First up was the West Coast premier of a composition called ZZ's Dream by Argentinian composer Osvaldo Golijov. It was scored for a chamber orchestra featuring string quartet, contrabass, percussion, winds and harp. One could have hoped for a more auspicious West Coast opening for this piece: the intonation was wanting throughout, and the sparse nature of the composition called for real confidence and deftness that was often lacking both individually and from an ensemble perspective. It seemed that just as the group was getting warmed up and the piece returned to the opening theme, it was over.
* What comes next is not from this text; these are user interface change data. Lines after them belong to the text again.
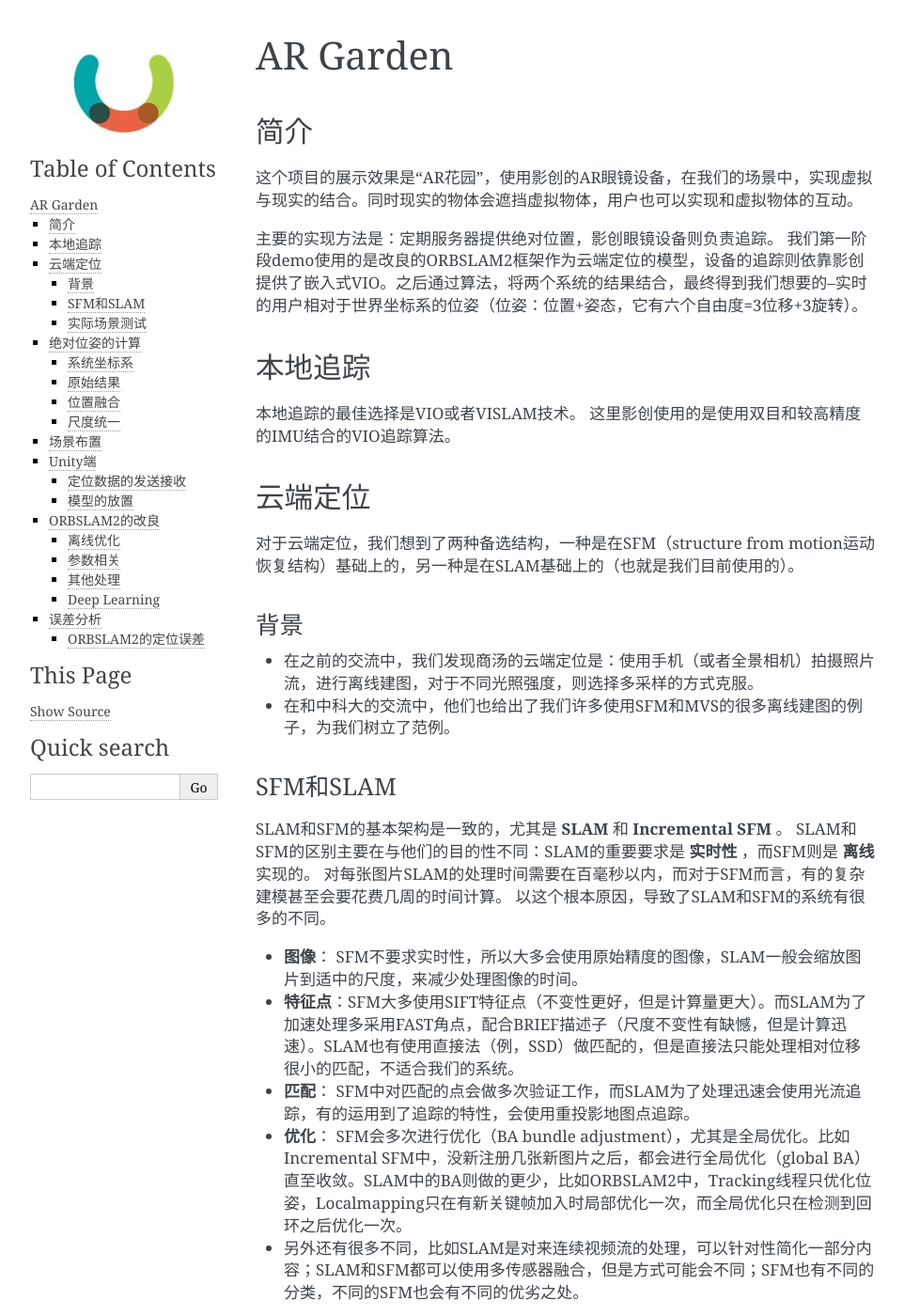
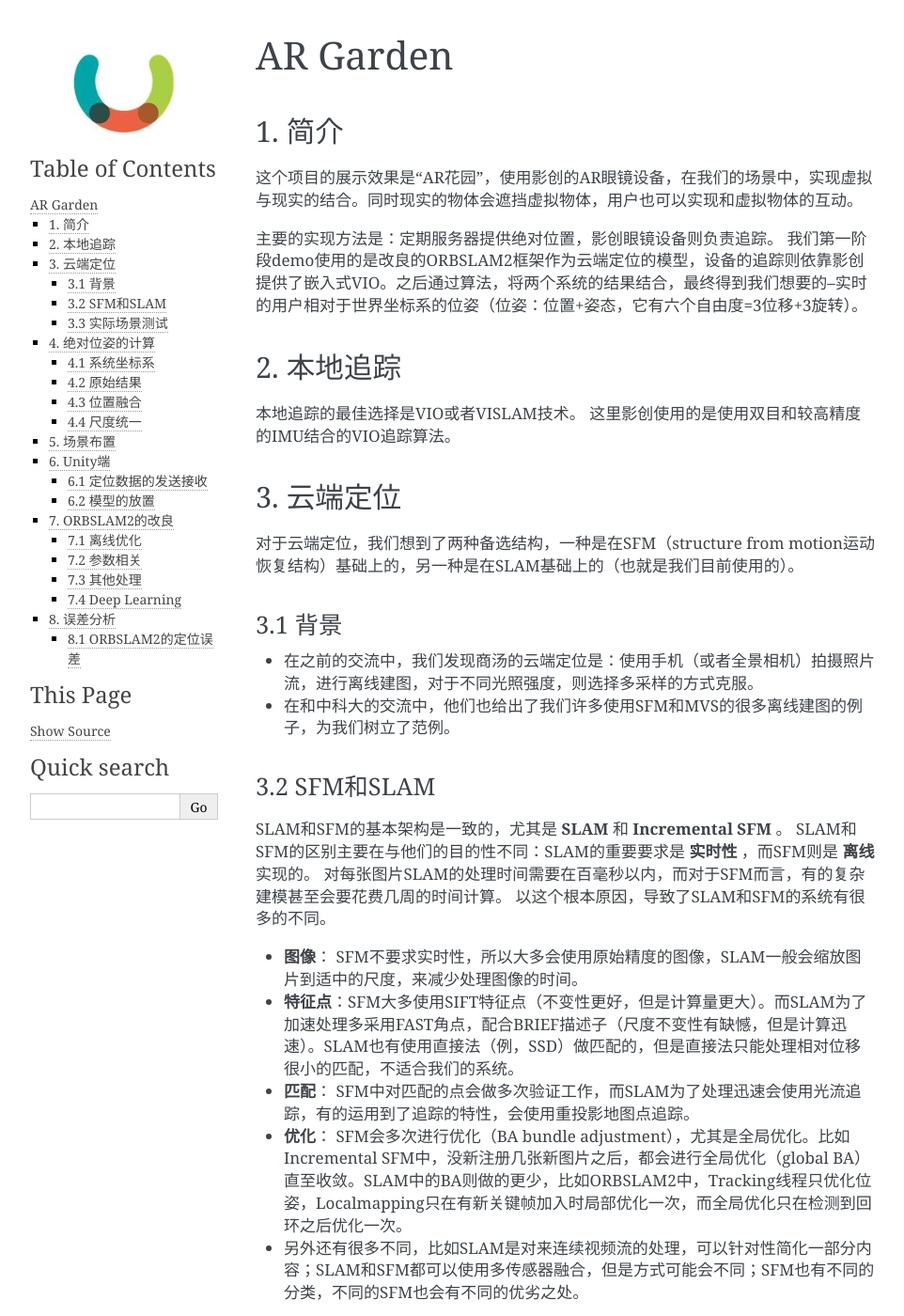
Before and after one commit to gggliuye/VIO, a Sphinx documentation site: the page built from docs/UnitySc/unityShadowCreator.rst, in a window 1280 px wide and 1400 px high. Shown: the whole window at 94% size, without its empty margins (148-1110 px from the left). Built offline with Sphinx 7.4.7, drawn with Linux system fonts in a browser that asks for light colours; some of the changed text lies outside the part shown.

Commit message:
add numbering

```diff
--- a/docs/UnitySc/unityShadowCreator.rst
+++ b/docs/UnitySc/unityShadowCreator.rst
@@ -1,7 +1,7 @@
 AR Garden
 =========================================
 
-简介
+1. 简介
 --------------
 
 这个项目的展示效果是“AR花园”，使用影创的AR眼镜设备，在我们的场景中，实现虚拟与现实的结合。同时现实的物体会遮挡虚拟物体，用户也可以实现和虚拟物体的互动。
@@ -9,22 +9,22 @@ AR Garden
 主要的实现方法是：定期服务器提供绝对位置，影创眼镜设备则负责追踪。
 我们第一阶段demo使用的是改良的ORBSLAM2框架作为云端定位的模型，设备的追踪则依靠影创提供了嵌入式VIO。之后通过算法，将两个系统的结果结合，最终得到我们想要的--实时的用户相对于世界坐标系的位姿（位姿：位置+姿态，它有六个自由度=3位移+3旋转）。
 
-本地追踪
+2. 本地追踪
 -------------
 本地追踪的最佳选择是VIO或者VISLAM技术。
 这里影创使用的是使用双目和较高精度的IMU结合的VIO追踪算法。
 
-云端定位
+3. 云端定位
 -----------------------
 对于云端定位，我们想到了两种备选结构，一种是在SFM（structure from motion运动恢复结构）基础上的，另一种是在SLAM基础上的（也就是我们目前使用的）。
 
-背景
+3.1 背景
 >>>>>>>>>>>>
 
 * 在之前的交流中，我们发现商汤的云端定位是：使用手机（或者全景相机）拍摄照片流，进行离线建图，对于不同光照强度，则选择多采样的方式克服。
 * 在和中科大的交流中，他们也给出了我们许多使用SFM和MVS的很多离线建图的例子，为我们树立了范例。
 
-SFM和SLAM
+3.2 SFM和SLAM
 >>>>>>>>>>>>>>>
 
 SLAM和SFM的基本架构是一致的，尤其是 **SLAM** 和 **Incremental SFM** 。
@@ -38,7 +38,7 @@ SLAM和SFM的区别主要在与他们的目的性不同：SLAM的重要要求是
 * **优化**： SFM会多次进行优化（BA bundle adjustment），尤其是全局优化。比如Incremental SFM中，没新注册几张新图片之后，都会进行全局优化（global BA）直至收敛。SLAM中的BA则做的更少，比如ORBSLAM2中，Tracking线程只优化位姿，Localmapping只在有新关键帧加入时局部优化一次，而全局优化只在检测到回环之后优化一次。
 * 另外还有很多不同，比如SLAM是对来连续视频流的处理，可以针对性简化一部分内容；SLAM和SFM都可以使用多传感器融合，但是方式可能会不同；SFM也有不同的分类，不同的SFM也会有不同的优劣之处。
 
-实际场景测试
+3.3 实际场景测试
 >>>>>>>>>>>>>>>>>>>>>>>
 .. image:: sfm_slam.png
    :align: center
@@ -50,10 +50,10 @@ SLAM和SFM的区别主要在与他们的目的性不同：SLAM的重要要求是
 
 上图是对钢琴场景的colmap建模测试，可以发现特征点（包括fusion）的结果都只能得到周围场景的认知，而对于反光严重的钢琴，则完全不能得到稳定可用的特征点（使用ORBSLAM得到的结果是类似的）。
 
-绝对位姿的计算
+4. 绝对位姿的计算
 ---------------------
 
-系统坐标系
+4.1 系统坐标系
 >>>>>>>>>>>>>>>>>>>>>
 在整个系统中一共有两个坐标系：世界坐标系（云端定位系统的坐标系统，这也将是Unity3d的坐标系）和本地坐标系（影创眼镜VIO追踪的坐标系），即是下图中的world coordinate system和local coordinate system。
 
@@ -64,7 +64,7 @@ SLAM和SFM的区别主要在与他们的目的性不同：SLAM的重要要求是
    :width: 80%
    :align: center
 
-原始结果
+4.2 原始结果
 >>>>>>>>>>>>>>>
 我们可以分别得到云端定位和本地追踪的两个原始坐标。
 一个是P（global pose），即云端定位的结果，是相机光心的位姿；以及P（local pose），即本地追踪的结果，是AR相机虚拟“头”的位姿。
@@ -77,7 +77,7 @@ SLAM和SFM的区别主要在与他们的目的性不同：SLAM的重要要求是
 
     P_{Global Pose} = T_{Global To Camera}^{-1}
 
-位置融合
+4.3 位置融合
 >>>>>>>>>>>>>>>>>>>>>
 
 * 我们的目的可以总结为：求两个坐标系（world和local）之间的相对位姿（下图中的黄色变换T transpose local to global）。
@@ -103,27 +103,34 @@ SLAM和SFM的区别主要在与他们的目的性不同：SLAM的重要要求是
 .. math::
     P_{Objective Pose} = P_{Local Pose} * T_{Camera To Head} * P_{Global Pose}^{-1} * P_{Local Pose Real Time}
 
-尺度统一
+4.4 尺度统一
 >>>>>>>>>>>>>>>>>>>>>
 在实际实验中，我们发现影创的追踪结果（local pose）和云端定位结果（global pose）的尺度并不一致。影创的尺度似乎要比ORBSLAM2（RGBD版本，使用ZED mini双目相机）的大一些。由于我们肉眼也无法准确的判断，暂时将尺度参数设置为1.14左右， **这里是重要的误差点之一** 。
 
-场景布置
+5. 场景布置
 ----------------
+
+场景布置也需要注意。
+* 由于相机的分辨率有限，太小的细节是没有帮助的（例如一张图片，可能只会有四个角点是有效的特征点）。
+* 纹理特征适合追踪模式，但是对于重定位没有帮助，重定位需要的是图像的特征。例如，下面第一张图片，图片的纹理结构很好，追踪模式不会跟丢，但是却没有自己的特点，我们不知道它是第几排第几个桌子。但是在其中增加一些 **“个性”** 之后，定位的效果会明显增加，比如下面的第三张图片，我们就可以准确的说出它是第二张桌子了。
+
 .. image:: ../images/envo.PNG
    :width: 100%
    :align: center
 
+* **整体性**，特征希望可以分布的更加均匀，这样有助于减少误差。
+* 特征点的描述子是和 **光强** 息息相关的，希望光强度保持稳定、均匀。（相对均匀的光强分布可以通过gamma correction得到）
 
-Unity端
+6. Unity端
 ----------------
 
-定位数据的发送接收
+6.1 定位数据的发送接收
 >>>>>>>>>>>>>>>>>
 
 * 由于网络传输需要时间，这就会导致延迟和网络阻塞错位等很多问题。但是上面的分析告诉我们，这个纠正系统（计算Ttranspose local to global）对实时性的要求很低，所以我们在用户设备中做了这样的约定： **在收到前一张图片的定位结果之前不会发送新的图片** 。
 * 为了降低干扰，提高稳定性，我们还设定系统在连续收到N（设为4）张未丢失的定位结果之后才会确认使用收到的结果。（todo:这样的条件可能其实并没有作用，有待验证）
 
-模型的放置
+6.2 模型的放置
 >>>>>>>>>>>>>>>>>>>>
 * 由于在Unity中没有对点云的渲染，所以我们专门建立了读取点云数据（规定为PLY格式）的脚本。
 * 云端可以输出得到的特征点点云（输出为PLY格式），使用上面的脚本导入特征点点云之后，我们就可以得到场景的大致结构。
@@ -134,38 +141,38 @@ Unity端
 .. image:: put_model.PNG
    :align: center
 
-ORBSLAM2的改良
+7. ORBSLAM2的改良
 -----------------
 
 
-离线优化
+7.1 离线优化
 >>>>>>>>>>>>>>>>>
 
 SLAM与SFM的区别之一就是全局优化的次数，由于我们没有了实时性的限制，所以我们对ORBSLAM2建图的结果进行了离线 **Global Bundle Adjustment** ,同时排除outlier。在进行全局优化之后，地图点的精度有了明显的提高，但是提高的程度仍然有限。
 
 我们也考虑在ORBSLAM2中加入 **Retrangulation** 的过程。我们分析认为Retrangulation可以消除系统中大部分的重复点和outlier，会使得系统精度有很大的提高。但是由于SLAM框架的限制，没有找到合适的方法加入。
 
-参数相关
+7.2 参数相关
 >>>>>>>>>>>>>>>>>>
 * 由于我们没有很强的实时性要求，我们增加了ORB特征点金字塔的大小，同时增加了特征点选取的数量。
 * 由于我们需要定位的准确性。于是我们将重定位（Relocalization）的参数设置为从配置文件中读取，同时我们设置了更到的阈值，以增加重定位的精度。
 * 由于ORBSLAM中经常将上一帧的位姿赋值给当前帧（后面可以会再进行其他的优化，或者筛选），所以导致，虽然系统是LOST的状态，参数系统仍然会有输出。这就要求我们判断系统的状态，保证只有系统处于Tracking状态时才将输出结果传递给设备。
 
-其他处理
+7.3 其他处理
 >>>>>>>>>>>>>>>>>>
 * 运动模糊（todo）
 .. image:: blur.PNG
    :align: center
 * 光强修正（使用gamma=0.5的Gamma Correction）
 
-Deep Learning
+7.4 Deep Learning
 >>>>>>>>>>>>>>>>>>>
 * 我们测试了使用 `GCNv2 <https://github.com/jiexiong2016/GCNv2_SLAM>`_ 提取特征点的SLAM定位，但是追踪的效果不理想。
 * Deep Learning需要GPU，但是我们的服务器暂时没有GPU提供。
 
 
-误差分析
+8. 误差分析
 ---------------------
 
-ORBSLAM2的定位误差
+8.1 ORBSLAM2的定位误差
 >>>>>>>>>>>>>>>>>>>>>>
```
The next work, Mardilaul was composed by PSU student Giles Buser-Molatore, winner of the 2009 PSU Symphony Competition. It was based upon an old Finnish folk-tune (called a mardilaul) which found itself tossed back and forth in a round-like fashion between strings and various other instruments. Other than the recurrence of the folk melody the work was very free-form and experimental in nature--there was a lot of homophonic movement within the strings while the tune was bandied about amongst the rest of the orchestra. At one point a shift into 7/8 meter provided an enjoyable rhythmic shakeup. The work was interesting and showed some promise for the composer.
The first half finished with the Saint-Saens concerto. Cheifetz, long-time PSU professor and member of the Florestan Trio, displayed his professionalism and artistic verve once again. He set a torrid pace that the orchestra kept up with admirably for the most part. His playing was bold, lively and rich, very well suited to the soaring romanticism of Saint-Saens' melodic lines. The orchestra played deftly and subtly during the delightful menuetto of the second movement, providing Cheifetz with just the right amount and quality of support. In the final movement the orchestra played their declamatory passages surefootedly, and Cheifetz seemed to be in a zone, displaying remarkable speed and adding a personal touch added to each and every flourish. The whole endeavor was a great success and immensely enjoyable.
The second half opened with Pietro Mascagni's well-known Intermezzo from the Cavalleria Rusticana. The lush, dense texture of this work provided a nice framework for a full orchestral exercise. The orchestra played beautifully, and Selden was able to draw meaning from the many dynamic changes, making it feel like the swelling of a dreamy sea.
The last work on the program was Liszt's Symphonic Poem #10 (Hamlet). This was certainly no beginner's piece, and while not flawless there were many things to enjoy here. The horns had a number of soft, very naked entrances at the beginning that seemed to come out of nowhere, and by and large these came off quite well. There was nice precision from the strings, and the entire ensemble handled the shifting of the melody from one section to another deftly. The work is very sombre and is peppered with rapid and intense mood shifts. Interpreting these accurately requires rapt focus on the part of the ensemble, and the orchestra showed that it has the capability of playing a difficult work like this in a fashion that displays obvious musicianship.